Historically, they lived in most of present-day northwestern Texas and adjacent areas in eastern New Mexico, southeastern Colorado, southwestern Kansas, western Oklahoma, and northern Chihuahua. The U.S. government recognizes the Comanche people as the Comanche Nation, headquartered in Lawton, Oklahoma.
The Comanches lived in buffalo-hide houses called tipis (or teepees). Here are some pictures of tipis. Since the Comanches moved frequently to follow the buffalo herds, a tipi was carefully designed to set up and break down quickly, like a modern tent.
Dating back to the early 1500s, the Comanche were originally part of the Eastern Shoshone, who lived near the upper reaches of the Platte River in eastern Wyoming. However, when the Europeans entered the scene and the tribe obtained horses, they broke off from the Shoshone with an estimated 10,000 members.
In the 17th century the Eastern Shoshone people who became known as the Comanche migrated southward from Wyoming. In the 18th and 19th centuries the Comanche became the dominant tribe on the southern Great Plains.
The Comanche Nation’s main headquarters is located 9 miles north of Lawton, Oklahoma. The Comanche tribe currently has approximately 17,000 enrolled tribal members with around 7,000 residing in the tribal jurisdictional area around the Lawton, Ft Sill, and surrounding counties.

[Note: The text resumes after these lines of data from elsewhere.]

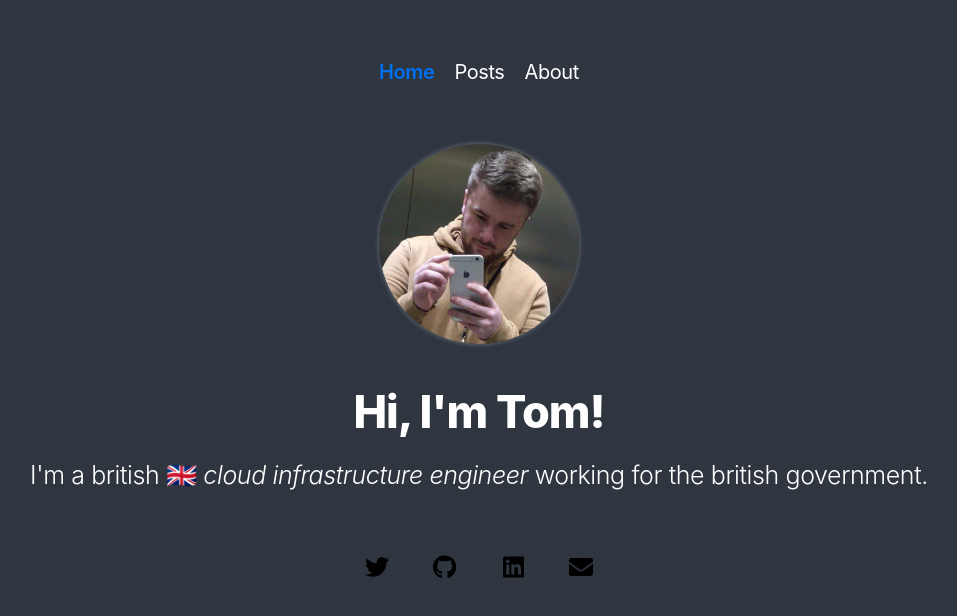
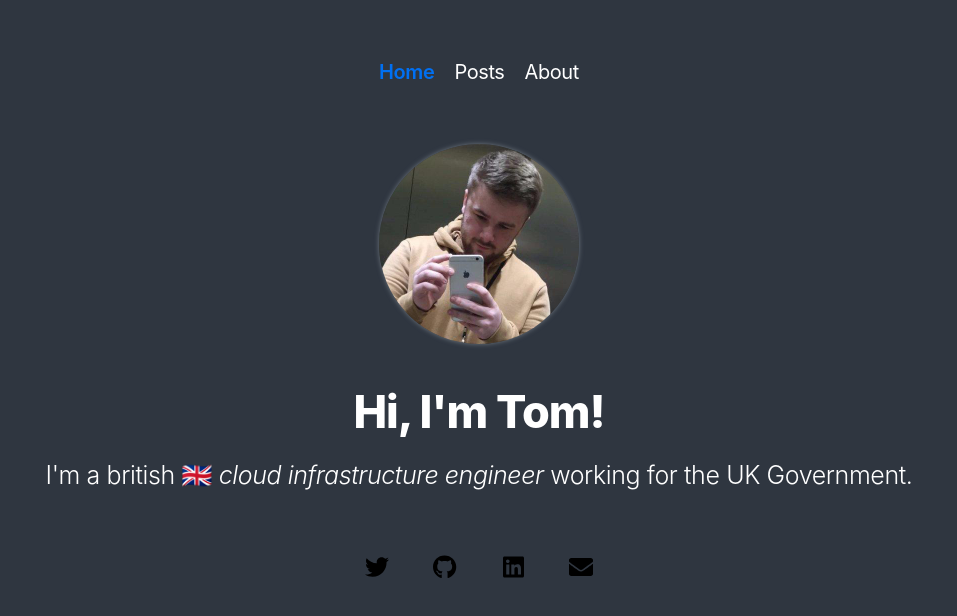
Before and after one commit to TomTucka/tomwithers.dev, a Next.js app: page / in a window 1280 px wide. Shown: the top 616 px of the page, without its empty margins (161-1118 px from the left). Built offline with nearby package versions, Linux system fonts and the light colour scheme.

Commit message:
more css?

```diff
--- a/src/pages/index.tsx
+++ b/src/pages/index.tsx
@@ -40,12 +40,12 @@ export default () => (
         className={sharedStyles.avatar}
         src="/avatar.png"
         width="200"
-        alt="Toms' Photo"
+        alt="Toms Photo"
       />
       <h1>Hi, I'm Tom!</h1>
       <h2>
-        I'm a british 🇬🇧 <i>cloud infrastructure engineer</i> working for the
-        british government.
+        I'm a british 🇬🇧 <i>cloud infrastructure engineer</i> working for the UK
+        Government.
       </h2>
 
       <br />
```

The Comanches were fierce warriors who lived on the Southern Plains. The Southern Plains extend down from the state of Nebraska into the north part of Texas. See the map. The Comanches are one of the most historically important Indian cultures from Texas.
According to the 2000 U.S. census, there were some 10,500 individuals of Comanche descent in the United States. The Editors of Encyclopaedia Britannica This article was most recently revised and updated by Jeff Wallenfeldt.
As for the appearance of a Comanche you could usually describe them as being shorter. Warriors would wear their hair long, parted in the middle, and braided on the sides. As for the women, they wore their hair short. To the right is a dress worn by a woman in the Comanche tribe.
Comanche (English: /kəˈmæntʃi/, endonym Nʉmʉ Tekwapʉ̲) is a Uto-Aztecan language spoken by the Comanche people, who split from the Shoshone people soon after the Comanche had acquired horses around 1705.
The following are the names of Comanche bands so far as these are known:
On December 19, 1860, Sul Ross led the attack on the Comanche village and according to Ross’s report, “killed twelve of the Comanches and captured three: a woman who turned out to be Cynthia Ann Parker, her daughter Topsannah (Prairie Flower), and a young boy whom Ross brought to Waco and named Pease Ross
Of possible equal importance in the Comanches’ move south was the desire to gain access to the Spaniards of New Mexico and Texas. Comanches sometimes visited the Salt Fork of the Arkansas in northern Oklahoma. Members of other Indian nations in the Indian Territory often visited Comanche villages to trade for horses.